Task objective: For each line of the data below, copy it if it holds the word "backend".

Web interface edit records
※

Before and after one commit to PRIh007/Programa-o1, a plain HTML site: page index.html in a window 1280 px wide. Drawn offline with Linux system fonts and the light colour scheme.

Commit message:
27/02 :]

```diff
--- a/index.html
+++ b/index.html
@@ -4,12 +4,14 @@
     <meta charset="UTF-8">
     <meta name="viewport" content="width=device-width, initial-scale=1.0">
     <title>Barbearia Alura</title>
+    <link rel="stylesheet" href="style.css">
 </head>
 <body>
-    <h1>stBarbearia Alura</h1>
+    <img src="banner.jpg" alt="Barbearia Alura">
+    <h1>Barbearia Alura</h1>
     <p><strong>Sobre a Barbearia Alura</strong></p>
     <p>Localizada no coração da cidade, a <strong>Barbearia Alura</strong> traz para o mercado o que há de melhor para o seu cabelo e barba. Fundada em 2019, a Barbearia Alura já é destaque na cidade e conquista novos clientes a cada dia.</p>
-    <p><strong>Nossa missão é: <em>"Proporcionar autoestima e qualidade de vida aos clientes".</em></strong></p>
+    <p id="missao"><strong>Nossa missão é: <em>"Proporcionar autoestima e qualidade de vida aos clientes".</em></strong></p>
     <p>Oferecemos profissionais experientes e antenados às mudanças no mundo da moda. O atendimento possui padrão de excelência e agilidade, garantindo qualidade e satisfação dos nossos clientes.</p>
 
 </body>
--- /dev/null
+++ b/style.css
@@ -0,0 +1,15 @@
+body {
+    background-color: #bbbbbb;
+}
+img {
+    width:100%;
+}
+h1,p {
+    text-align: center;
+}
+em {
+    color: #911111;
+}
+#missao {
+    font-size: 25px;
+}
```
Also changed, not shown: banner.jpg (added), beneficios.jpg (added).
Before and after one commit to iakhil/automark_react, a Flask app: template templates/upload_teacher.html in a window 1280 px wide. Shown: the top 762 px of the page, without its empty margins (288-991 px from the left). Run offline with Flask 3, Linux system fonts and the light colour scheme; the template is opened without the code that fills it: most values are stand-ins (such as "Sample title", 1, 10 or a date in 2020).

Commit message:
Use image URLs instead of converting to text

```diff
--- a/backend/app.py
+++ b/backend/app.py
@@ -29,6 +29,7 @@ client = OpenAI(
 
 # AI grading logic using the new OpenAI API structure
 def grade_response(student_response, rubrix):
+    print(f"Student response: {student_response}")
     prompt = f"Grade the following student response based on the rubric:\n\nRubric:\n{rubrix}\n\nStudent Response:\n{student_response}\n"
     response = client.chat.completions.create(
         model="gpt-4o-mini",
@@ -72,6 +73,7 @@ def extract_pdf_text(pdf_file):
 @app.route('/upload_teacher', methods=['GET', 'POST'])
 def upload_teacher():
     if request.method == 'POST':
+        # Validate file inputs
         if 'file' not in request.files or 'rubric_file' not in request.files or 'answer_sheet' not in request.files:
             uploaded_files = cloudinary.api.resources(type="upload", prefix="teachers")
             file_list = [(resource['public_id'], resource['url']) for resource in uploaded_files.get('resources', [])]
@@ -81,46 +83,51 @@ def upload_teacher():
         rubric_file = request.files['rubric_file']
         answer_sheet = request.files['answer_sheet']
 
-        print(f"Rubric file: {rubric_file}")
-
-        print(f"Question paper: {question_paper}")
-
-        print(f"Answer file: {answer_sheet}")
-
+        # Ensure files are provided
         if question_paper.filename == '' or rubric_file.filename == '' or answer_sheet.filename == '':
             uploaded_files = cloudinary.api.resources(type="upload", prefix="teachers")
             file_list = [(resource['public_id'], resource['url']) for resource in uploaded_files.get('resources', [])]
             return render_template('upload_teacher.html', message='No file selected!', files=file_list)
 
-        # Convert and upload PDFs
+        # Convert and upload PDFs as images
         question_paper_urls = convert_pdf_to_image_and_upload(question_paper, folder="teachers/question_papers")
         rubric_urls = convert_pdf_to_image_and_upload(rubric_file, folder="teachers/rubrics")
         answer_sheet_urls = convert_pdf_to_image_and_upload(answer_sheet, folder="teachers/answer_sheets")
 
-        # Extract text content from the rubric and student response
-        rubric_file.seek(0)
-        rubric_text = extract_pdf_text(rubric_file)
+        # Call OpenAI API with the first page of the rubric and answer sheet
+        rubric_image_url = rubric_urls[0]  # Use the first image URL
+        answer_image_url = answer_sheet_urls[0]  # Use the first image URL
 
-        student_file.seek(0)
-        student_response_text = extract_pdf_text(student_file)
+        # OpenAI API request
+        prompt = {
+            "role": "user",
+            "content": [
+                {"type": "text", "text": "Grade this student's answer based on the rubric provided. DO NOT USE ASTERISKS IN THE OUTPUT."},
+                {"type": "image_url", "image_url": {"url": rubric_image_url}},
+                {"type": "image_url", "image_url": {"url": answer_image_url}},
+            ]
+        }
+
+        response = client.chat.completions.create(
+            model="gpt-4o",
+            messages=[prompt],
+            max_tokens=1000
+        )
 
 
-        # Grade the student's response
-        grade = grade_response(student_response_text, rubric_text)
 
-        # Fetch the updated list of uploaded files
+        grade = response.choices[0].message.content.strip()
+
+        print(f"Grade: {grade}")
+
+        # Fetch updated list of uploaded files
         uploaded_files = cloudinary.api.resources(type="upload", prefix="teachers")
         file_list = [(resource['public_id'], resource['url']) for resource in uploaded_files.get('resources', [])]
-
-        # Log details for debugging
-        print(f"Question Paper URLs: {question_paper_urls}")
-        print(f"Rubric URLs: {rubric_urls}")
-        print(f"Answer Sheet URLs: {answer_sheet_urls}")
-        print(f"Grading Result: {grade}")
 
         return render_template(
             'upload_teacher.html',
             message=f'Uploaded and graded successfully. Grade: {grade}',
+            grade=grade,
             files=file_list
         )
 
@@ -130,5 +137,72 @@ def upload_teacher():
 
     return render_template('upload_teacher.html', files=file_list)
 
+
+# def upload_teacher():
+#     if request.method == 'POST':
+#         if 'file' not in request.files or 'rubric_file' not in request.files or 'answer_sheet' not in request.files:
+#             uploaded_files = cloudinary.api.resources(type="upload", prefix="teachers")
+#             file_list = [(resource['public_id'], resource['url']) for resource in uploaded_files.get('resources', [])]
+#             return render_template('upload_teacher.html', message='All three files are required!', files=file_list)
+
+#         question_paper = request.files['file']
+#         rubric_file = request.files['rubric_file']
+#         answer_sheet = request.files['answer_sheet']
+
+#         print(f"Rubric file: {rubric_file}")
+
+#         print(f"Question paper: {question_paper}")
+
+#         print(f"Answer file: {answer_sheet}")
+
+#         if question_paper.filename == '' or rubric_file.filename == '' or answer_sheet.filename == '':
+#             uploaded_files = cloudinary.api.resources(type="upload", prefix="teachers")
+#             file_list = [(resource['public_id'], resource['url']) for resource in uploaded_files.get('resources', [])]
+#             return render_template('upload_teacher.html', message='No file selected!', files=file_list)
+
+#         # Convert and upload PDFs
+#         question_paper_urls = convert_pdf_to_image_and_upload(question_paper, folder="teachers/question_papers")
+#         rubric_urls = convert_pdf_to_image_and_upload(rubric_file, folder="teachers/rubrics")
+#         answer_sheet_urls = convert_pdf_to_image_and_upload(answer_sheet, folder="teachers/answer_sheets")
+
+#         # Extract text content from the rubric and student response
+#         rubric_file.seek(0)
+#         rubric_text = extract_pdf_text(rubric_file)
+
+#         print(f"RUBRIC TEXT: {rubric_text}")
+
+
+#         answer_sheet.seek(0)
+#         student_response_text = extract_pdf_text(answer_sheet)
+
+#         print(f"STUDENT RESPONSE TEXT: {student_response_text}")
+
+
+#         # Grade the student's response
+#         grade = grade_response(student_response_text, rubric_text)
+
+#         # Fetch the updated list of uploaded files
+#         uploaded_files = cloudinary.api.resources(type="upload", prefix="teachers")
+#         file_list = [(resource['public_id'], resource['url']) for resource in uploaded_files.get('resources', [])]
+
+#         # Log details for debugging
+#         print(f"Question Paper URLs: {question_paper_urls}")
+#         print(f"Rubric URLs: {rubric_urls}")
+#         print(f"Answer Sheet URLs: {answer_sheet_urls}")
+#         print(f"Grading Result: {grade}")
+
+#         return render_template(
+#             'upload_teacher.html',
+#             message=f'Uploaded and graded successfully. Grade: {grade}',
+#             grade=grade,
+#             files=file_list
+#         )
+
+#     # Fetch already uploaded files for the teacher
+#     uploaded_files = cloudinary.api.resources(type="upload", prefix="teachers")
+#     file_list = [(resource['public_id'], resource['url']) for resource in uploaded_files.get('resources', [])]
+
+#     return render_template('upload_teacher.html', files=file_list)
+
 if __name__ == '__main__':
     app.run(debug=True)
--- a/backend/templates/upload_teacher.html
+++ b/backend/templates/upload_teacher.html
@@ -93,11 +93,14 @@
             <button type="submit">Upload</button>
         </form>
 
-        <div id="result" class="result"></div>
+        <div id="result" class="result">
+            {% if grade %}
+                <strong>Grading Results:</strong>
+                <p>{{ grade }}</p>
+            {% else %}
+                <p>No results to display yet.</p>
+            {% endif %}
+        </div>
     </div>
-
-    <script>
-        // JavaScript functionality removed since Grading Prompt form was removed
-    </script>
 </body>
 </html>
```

※

Your response:
--- a/backend/app.py
+++ b/backend/app.py
--- a/backend/templates/upload_teacher.html
+++ b/backend/templates/upload_teacher.html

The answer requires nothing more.